WALES has dominated a poor health league, new Census results have shown.
Eight of the top 10 local authority areas in the whole of England and Wales in which residents reported suffering very bad health are this side of the border.
Wales also saw the biggest decline in people giving their religion as Christian, compared to English regions. Thirty two per cent of Welsh residents said they had no religion.
Some 66 per cent of residents in Wales gave their national identity as Welsh, while Merthyr Tydfil had the smallest proportion of English residents (4 per cent).
Cardiff had the lowest proportion of white ethnic group (80 per cent), while Blaenau Gwent and Caerphilly had the highest.
The Census was taken in March 2011. It found that Wales’ population had increased by five per cent to 3.1 million compared to 2001, as reported previously in the Post.
Around 90 per cent of this growth was due to migration, including people moving to Wales from elsewhere in the UK, as well as international migration.
A total of 93,600 non UK-born residents migrated to Wales between 2001 and 2011.
Other Census stats published today include:
- The number of married couple households decreased more in Wales than England.
- The number of cars and vans in Welsh households increased 20 per cent between 2001 and 2011, from 1.3 to 1.6 million.
- Wales had the highest number of properties owned outright (35 per cent) compared to the regions in England.
- Wales continued to have a higher percentage of people (23 per cent) than England with a long-term illness.
- Wales had a higher proportion of unpaid carers than England.
Guy Goodwin, Office for National Statistics’ director of Census, said: “These statistics paint a picture of society and help us all plan for the future using accurate information at a local level.
“This is just the tip of the iceberg of census statistics.
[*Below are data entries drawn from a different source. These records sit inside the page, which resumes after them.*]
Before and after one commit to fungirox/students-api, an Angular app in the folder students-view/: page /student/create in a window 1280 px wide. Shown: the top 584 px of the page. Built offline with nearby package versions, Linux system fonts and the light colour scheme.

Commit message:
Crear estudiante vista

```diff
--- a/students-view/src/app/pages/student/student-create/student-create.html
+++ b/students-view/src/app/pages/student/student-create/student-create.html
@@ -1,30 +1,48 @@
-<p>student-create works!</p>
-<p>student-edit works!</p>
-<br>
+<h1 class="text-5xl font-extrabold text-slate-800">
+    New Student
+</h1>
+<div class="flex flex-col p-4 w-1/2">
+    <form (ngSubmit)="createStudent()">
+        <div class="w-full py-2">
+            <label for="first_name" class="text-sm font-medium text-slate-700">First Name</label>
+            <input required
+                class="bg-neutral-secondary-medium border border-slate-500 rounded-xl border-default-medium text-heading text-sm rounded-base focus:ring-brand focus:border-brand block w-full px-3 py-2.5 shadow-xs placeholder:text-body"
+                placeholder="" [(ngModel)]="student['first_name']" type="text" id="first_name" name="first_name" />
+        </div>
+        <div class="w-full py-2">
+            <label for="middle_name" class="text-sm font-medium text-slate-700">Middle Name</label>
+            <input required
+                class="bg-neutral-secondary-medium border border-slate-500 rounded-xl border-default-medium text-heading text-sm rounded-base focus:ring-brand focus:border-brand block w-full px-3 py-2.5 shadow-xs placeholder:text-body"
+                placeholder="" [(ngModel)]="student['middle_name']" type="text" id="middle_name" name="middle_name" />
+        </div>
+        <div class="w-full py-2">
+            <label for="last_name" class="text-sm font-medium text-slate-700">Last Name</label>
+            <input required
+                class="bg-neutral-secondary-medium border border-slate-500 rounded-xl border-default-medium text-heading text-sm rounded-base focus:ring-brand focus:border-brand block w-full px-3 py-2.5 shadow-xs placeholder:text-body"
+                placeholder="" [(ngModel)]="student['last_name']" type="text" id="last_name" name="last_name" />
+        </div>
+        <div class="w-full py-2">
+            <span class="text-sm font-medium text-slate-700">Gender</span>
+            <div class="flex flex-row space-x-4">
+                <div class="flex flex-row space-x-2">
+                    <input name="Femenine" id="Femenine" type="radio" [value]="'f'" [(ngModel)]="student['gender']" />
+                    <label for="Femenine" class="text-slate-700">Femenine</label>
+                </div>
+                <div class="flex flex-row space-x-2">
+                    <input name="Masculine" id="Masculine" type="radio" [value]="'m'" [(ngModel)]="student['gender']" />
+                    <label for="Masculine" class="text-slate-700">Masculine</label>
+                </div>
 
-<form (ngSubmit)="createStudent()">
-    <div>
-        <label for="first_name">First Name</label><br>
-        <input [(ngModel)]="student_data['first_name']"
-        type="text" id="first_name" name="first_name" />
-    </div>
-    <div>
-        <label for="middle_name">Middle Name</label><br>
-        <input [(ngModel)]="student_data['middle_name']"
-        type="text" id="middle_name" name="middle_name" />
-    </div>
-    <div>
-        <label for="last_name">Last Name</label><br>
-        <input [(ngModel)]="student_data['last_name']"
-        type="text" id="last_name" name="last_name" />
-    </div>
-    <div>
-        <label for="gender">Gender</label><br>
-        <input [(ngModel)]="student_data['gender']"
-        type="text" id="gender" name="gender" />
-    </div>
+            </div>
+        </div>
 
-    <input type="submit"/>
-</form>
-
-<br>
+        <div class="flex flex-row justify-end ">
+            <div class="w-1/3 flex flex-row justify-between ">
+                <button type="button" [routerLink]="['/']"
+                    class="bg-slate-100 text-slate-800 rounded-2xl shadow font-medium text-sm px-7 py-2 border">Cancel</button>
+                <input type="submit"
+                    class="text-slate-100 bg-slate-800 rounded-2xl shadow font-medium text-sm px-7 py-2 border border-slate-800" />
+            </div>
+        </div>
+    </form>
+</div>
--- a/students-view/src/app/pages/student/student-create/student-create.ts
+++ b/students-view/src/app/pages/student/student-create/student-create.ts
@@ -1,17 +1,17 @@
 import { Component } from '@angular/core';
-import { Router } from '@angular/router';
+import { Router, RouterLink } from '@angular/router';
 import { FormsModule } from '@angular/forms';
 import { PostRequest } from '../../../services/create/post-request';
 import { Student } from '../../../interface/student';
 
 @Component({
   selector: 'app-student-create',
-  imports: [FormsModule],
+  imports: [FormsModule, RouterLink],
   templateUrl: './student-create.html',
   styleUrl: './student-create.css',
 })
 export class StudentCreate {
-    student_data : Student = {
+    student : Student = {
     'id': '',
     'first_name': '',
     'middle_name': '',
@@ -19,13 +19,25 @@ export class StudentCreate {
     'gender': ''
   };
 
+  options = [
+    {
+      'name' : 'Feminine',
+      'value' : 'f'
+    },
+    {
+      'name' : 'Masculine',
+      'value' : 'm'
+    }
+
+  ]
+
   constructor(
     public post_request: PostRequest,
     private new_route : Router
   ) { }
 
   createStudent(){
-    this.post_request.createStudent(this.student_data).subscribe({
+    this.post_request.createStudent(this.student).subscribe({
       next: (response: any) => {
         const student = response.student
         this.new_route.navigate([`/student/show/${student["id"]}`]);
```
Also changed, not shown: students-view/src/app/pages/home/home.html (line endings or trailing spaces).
Further rich layers of vital information will be revealed as we publish more detailed data for very local levels over the coming months.”